In 1970, Pendergrass was recruited to play the drums for the group, The Blue Notes. The following year, The Blue Notes lead singer quit and Pendergrass was promoted to lead singer. The group signed a contract with Philadelphia International Records in 1971 and released their first album with their first single bearing the same name – I Miss You in 1972, with Pendergrass singing the lead vocals. Over the next few years, the group released a steady stream of hit singles and albums, including “If You Don’t Know Me By Now,” “The Love I Lost,” and “Wake Up Everybody,” which reached platinum status after selling over one million copies worldwide. 

Pendergrass left the group in 1975 and started his solo career. He signed a contract with Philadelphia International Records in 1976 and released his self-titled album, Teddy Pendergrass, in 1977. The album included singles “I Don’t Love You Anymore,” and “The Whole Town’s Laughing At Me,” and quickly reached platinum status. Between 1977 and 1981, Pendergrass had five consecutive platinum (million-selling) albums; Life Is A Song Worth Singing (1978), Teddy (1979), TP (1980), and It’s Time For Love (1981). Pendergrass became a sex symbol and held “For Women Only” concerts. His mega stardom afforded him a mansion, several luxury cars, a private jet, his own jeans label, and a stable of horses. 

While driving home on the evening of March 18, 1982, Pendergrass was in a car accident that left him a tetraplegic, paralyzed from the chest down at the age of 31. During his recovery, Philadelphia International Records released two albums that included Pendergrass’ music, fulfilling his contract obligations. Although unable to walk again, Pendergrass returned to the studio under a new contract with Asylum Records, and released the album Love Language in 1984, which included the ballad “Hold Me” with then unknown singer, Whitney Houston. Pendergrass made a return to the stage at the 1985 Live Aid concert in Philadelphia with an emotional performance. 

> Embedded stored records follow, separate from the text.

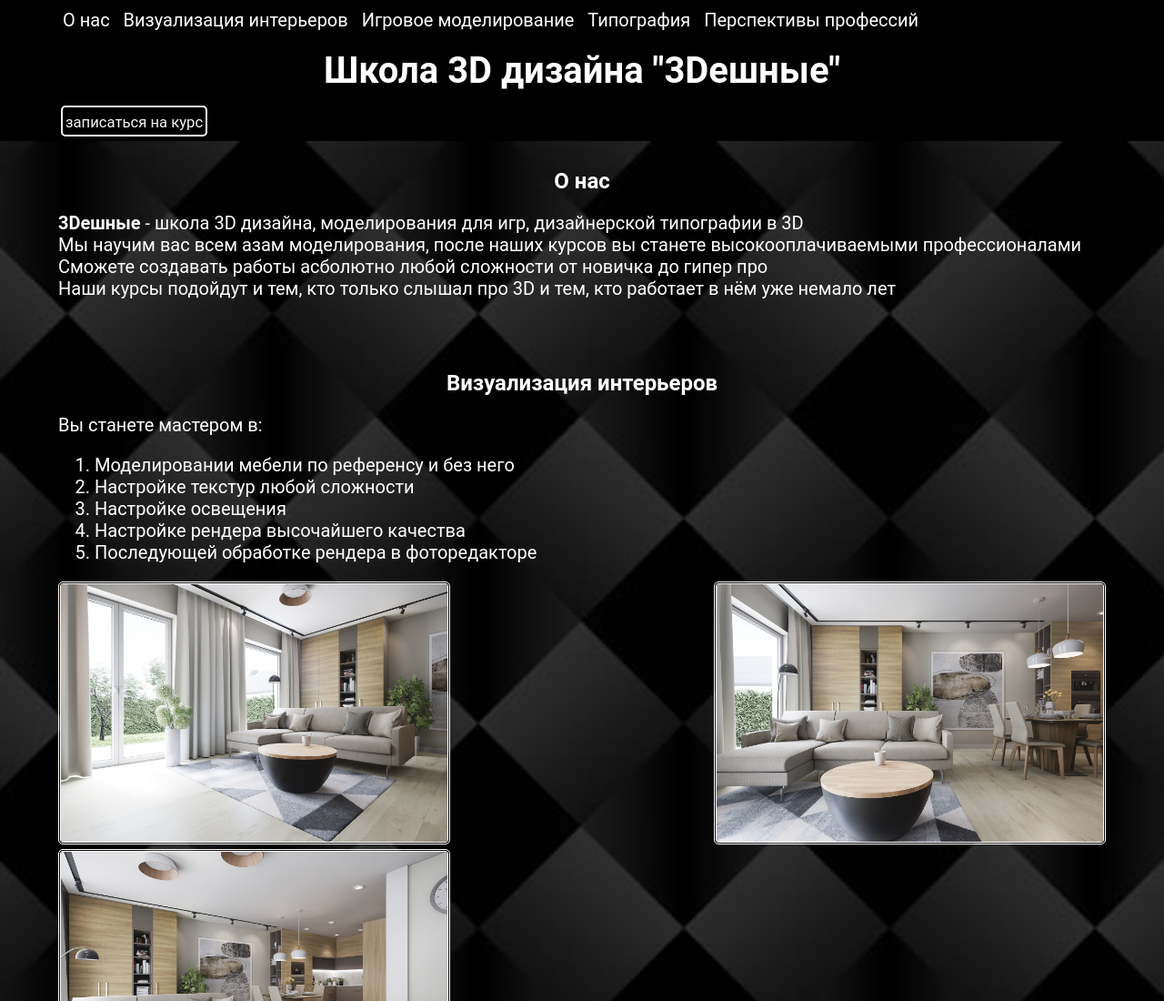
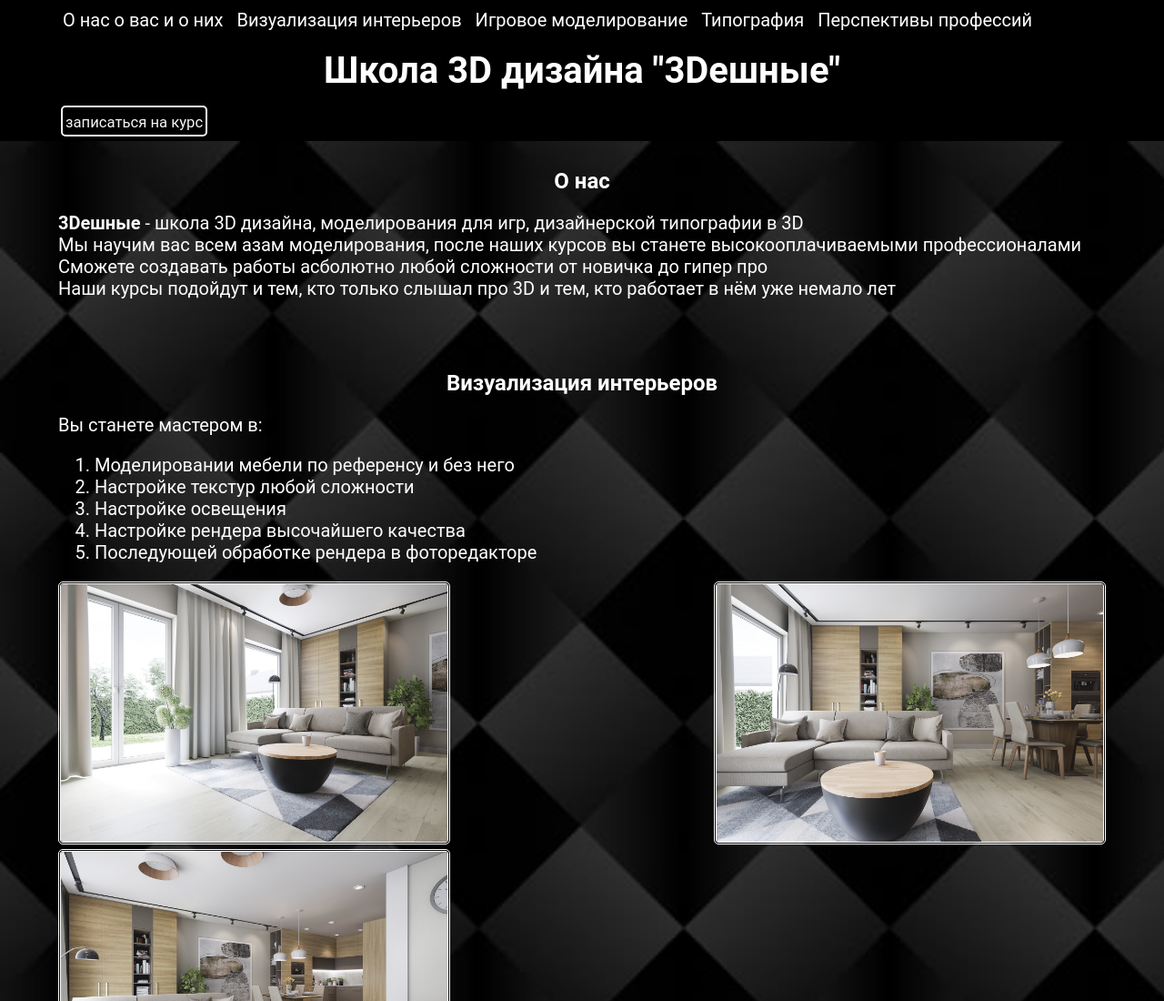
Before and after one commit to DeKasim/WEB, a plain HTML site: page index.html in a window 1280 px wide. Shown: the top 1100 px of the page at 91% size. Drawn offline with Linux system fonts and the light colour scheme.

Commit message:
vtoroi commit

```diff
--- a/index.html
+++ b/index.html
@@ -16,7 +16,7 @@
     <header class="header">
         <div class="cont1 container">
             <nav class="nav a">
-                <a href="#about">О нас</a>
+                <a href="#about">О нас о вас и о них</a>
                 <a href="#vis">Визуализация интерьеров</a>
                 <a href="#game">Игровое моделирование</a>
                 <a href="#typo">Типография</a>
```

Pendergrass went on to release an additional five albums, and made several videos of his songs, as well as appearances on TV and stage. He officially retired from the music business in 2006. He briefly returned in 2007 for a twenty-year award ceremony entitled Teddy 25: A Celebration of Life, Hope & Possibilities. After a long battle with colon cancer, Pendergrass died at the age of 59 on January 13, 2010, at Bryn Mawr Hospital in Bryn Mawr Pennsylvania. He was married to Karen Still (1987-2002) and Joan Williams (2008), and has children Tisha, Theodore Jr., and LaDonna.